[Exercise details]: Across the entries that follow, tally every line holding the word "series" and reply with the count alone.

[Extracted entries]:
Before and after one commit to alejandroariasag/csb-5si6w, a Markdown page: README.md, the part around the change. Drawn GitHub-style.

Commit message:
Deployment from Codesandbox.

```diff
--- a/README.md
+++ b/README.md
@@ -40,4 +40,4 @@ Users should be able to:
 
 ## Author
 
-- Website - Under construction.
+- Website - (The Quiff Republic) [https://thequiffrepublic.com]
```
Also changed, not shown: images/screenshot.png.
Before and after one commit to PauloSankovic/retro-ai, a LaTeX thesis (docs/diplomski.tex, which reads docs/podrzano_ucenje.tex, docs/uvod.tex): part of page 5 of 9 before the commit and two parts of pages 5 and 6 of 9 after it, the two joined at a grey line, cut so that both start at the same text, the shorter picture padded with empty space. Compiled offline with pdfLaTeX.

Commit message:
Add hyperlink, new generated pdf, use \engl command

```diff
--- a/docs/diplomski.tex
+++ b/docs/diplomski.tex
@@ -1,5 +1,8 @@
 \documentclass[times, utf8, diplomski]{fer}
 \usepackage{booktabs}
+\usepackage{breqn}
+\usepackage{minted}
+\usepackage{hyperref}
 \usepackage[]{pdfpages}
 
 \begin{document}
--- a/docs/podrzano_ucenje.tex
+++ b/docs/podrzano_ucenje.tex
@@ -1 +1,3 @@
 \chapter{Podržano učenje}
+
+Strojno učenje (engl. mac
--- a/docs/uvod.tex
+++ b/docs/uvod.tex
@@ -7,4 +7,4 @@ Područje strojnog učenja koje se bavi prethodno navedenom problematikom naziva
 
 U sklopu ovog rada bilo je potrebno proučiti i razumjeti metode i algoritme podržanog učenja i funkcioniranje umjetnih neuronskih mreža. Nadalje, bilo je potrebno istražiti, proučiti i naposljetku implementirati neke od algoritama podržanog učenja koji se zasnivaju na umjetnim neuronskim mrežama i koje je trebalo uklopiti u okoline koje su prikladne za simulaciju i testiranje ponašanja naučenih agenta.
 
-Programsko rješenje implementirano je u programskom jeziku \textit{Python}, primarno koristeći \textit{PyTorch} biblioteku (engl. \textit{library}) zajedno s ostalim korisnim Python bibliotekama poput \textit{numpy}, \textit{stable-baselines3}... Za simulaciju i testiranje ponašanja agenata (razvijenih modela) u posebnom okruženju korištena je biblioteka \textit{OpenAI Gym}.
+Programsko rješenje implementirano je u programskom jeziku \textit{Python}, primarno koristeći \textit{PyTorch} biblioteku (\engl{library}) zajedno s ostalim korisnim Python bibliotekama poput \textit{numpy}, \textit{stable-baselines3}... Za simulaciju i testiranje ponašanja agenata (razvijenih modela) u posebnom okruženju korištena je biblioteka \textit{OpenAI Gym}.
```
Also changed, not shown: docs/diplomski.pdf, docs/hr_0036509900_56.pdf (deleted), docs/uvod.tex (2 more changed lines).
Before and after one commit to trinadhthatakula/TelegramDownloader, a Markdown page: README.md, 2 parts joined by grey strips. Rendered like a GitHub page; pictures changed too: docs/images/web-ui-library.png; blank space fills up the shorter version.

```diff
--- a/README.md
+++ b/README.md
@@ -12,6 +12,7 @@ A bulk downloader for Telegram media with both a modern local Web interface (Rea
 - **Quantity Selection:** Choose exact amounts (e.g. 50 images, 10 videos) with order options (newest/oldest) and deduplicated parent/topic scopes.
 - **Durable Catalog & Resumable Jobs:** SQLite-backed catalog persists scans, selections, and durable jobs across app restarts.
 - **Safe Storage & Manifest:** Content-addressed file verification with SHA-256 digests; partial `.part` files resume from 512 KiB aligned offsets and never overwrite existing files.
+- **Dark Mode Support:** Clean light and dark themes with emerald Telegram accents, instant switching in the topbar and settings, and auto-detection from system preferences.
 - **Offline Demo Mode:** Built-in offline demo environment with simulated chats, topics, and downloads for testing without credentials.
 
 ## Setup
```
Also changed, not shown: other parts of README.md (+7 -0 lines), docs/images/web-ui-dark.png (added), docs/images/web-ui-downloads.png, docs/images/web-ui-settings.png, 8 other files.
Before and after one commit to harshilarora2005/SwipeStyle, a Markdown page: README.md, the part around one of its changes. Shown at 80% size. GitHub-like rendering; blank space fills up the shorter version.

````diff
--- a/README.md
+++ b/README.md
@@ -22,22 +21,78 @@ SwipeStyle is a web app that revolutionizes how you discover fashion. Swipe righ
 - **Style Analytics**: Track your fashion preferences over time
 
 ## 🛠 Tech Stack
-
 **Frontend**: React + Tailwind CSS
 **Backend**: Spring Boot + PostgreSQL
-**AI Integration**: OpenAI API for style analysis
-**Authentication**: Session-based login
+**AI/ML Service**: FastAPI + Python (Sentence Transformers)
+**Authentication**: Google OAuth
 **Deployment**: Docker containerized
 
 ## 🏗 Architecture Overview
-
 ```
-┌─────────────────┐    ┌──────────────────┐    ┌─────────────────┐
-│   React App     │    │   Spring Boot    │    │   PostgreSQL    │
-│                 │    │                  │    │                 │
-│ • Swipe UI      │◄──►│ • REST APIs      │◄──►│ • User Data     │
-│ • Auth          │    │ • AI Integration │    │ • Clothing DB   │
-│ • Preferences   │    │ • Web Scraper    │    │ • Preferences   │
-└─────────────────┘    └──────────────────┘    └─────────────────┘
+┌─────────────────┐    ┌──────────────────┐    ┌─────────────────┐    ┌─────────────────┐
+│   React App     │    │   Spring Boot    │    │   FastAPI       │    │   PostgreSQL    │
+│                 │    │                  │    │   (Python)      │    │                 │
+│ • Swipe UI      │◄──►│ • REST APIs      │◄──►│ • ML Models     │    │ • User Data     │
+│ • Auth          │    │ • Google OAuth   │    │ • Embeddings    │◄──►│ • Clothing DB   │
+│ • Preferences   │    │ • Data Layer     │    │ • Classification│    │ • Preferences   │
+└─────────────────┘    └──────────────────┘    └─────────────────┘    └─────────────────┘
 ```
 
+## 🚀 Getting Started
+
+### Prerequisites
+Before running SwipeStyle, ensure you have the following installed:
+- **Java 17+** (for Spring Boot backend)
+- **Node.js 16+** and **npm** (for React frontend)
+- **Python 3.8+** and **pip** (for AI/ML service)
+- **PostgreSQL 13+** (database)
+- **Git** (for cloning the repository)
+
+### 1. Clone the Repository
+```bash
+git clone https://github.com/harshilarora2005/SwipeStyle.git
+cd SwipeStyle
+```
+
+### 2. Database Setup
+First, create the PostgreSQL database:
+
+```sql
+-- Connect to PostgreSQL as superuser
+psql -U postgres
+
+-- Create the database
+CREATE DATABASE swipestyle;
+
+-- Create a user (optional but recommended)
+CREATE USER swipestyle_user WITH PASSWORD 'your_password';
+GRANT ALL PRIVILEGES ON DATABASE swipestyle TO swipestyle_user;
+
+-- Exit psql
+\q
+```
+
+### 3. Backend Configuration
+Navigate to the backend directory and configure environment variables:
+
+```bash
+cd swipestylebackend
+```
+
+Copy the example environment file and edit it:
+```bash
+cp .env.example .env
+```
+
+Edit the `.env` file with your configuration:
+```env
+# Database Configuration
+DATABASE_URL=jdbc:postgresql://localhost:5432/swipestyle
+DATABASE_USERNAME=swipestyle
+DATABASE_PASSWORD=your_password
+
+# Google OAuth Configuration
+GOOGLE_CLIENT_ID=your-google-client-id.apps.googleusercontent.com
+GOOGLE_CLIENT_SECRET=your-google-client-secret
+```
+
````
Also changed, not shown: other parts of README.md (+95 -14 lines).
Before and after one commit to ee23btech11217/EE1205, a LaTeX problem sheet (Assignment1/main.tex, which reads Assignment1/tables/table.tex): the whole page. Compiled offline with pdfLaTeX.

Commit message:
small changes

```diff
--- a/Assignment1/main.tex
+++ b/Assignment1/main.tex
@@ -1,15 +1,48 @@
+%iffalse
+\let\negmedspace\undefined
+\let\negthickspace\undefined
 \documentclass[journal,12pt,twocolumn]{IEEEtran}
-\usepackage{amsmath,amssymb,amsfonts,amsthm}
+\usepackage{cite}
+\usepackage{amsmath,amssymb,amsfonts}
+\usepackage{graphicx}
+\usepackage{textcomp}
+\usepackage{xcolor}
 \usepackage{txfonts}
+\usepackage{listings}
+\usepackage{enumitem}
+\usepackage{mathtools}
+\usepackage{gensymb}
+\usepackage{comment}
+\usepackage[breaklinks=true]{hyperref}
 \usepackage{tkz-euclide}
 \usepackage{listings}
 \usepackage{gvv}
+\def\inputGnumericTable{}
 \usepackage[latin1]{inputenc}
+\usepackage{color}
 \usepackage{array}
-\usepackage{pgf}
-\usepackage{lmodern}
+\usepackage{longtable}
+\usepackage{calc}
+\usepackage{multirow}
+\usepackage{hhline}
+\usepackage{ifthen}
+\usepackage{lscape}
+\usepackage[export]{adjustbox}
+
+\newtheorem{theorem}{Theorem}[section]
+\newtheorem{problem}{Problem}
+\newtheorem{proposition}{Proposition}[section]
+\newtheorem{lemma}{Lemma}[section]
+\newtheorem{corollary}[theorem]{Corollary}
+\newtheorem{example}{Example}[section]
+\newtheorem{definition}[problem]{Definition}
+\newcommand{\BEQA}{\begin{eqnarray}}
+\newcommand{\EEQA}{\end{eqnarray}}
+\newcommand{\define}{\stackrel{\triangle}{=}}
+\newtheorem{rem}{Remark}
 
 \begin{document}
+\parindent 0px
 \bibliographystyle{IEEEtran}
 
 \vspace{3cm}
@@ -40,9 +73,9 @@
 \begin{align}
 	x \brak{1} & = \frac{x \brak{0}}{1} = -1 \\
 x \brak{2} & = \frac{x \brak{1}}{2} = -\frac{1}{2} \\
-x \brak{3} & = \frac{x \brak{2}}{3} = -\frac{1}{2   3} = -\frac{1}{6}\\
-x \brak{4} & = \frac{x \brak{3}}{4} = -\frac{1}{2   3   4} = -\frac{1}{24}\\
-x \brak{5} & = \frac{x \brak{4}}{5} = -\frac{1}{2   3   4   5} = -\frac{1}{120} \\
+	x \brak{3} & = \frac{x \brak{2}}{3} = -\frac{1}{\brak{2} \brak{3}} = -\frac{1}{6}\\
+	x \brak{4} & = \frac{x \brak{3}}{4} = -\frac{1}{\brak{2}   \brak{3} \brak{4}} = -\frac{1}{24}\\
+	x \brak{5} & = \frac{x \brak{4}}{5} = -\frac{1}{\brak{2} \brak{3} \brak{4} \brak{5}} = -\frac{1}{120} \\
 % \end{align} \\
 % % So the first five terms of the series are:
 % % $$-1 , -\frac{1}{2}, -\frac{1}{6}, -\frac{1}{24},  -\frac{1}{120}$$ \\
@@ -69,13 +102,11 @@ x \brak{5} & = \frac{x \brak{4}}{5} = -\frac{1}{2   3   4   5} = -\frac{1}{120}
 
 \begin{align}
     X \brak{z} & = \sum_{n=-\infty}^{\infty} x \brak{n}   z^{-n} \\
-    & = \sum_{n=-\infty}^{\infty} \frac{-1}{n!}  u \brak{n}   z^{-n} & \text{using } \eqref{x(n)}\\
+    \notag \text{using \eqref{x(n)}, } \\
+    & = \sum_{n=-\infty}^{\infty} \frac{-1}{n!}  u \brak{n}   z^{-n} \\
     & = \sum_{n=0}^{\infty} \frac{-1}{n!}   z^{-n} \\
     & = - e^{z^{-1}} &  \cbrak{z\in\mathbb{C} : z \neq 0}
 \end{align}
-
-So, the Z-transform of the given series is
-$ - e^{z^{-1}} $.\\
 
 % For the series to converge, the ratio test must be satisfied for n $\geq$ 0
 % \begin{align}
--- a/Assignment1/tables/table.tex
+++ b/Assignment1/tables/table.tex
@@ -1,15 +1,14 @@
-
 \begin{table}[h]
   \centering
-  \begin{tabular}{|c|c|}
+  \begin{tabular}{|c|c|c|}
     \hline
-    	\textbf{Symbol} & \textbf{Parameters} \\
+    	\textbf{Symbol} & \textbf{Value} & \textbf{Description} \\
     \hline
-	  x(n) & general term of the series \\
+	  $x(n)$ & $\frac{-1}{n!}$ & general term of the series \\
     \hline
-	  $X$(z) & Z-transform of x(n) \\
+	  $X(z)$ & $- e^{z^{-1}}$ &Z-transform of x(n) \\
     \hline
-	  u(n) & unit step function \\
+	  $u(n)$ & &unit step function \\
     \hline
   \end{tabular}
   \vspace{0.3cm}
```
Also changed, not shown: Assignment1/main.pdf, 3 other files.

[Task result]: 5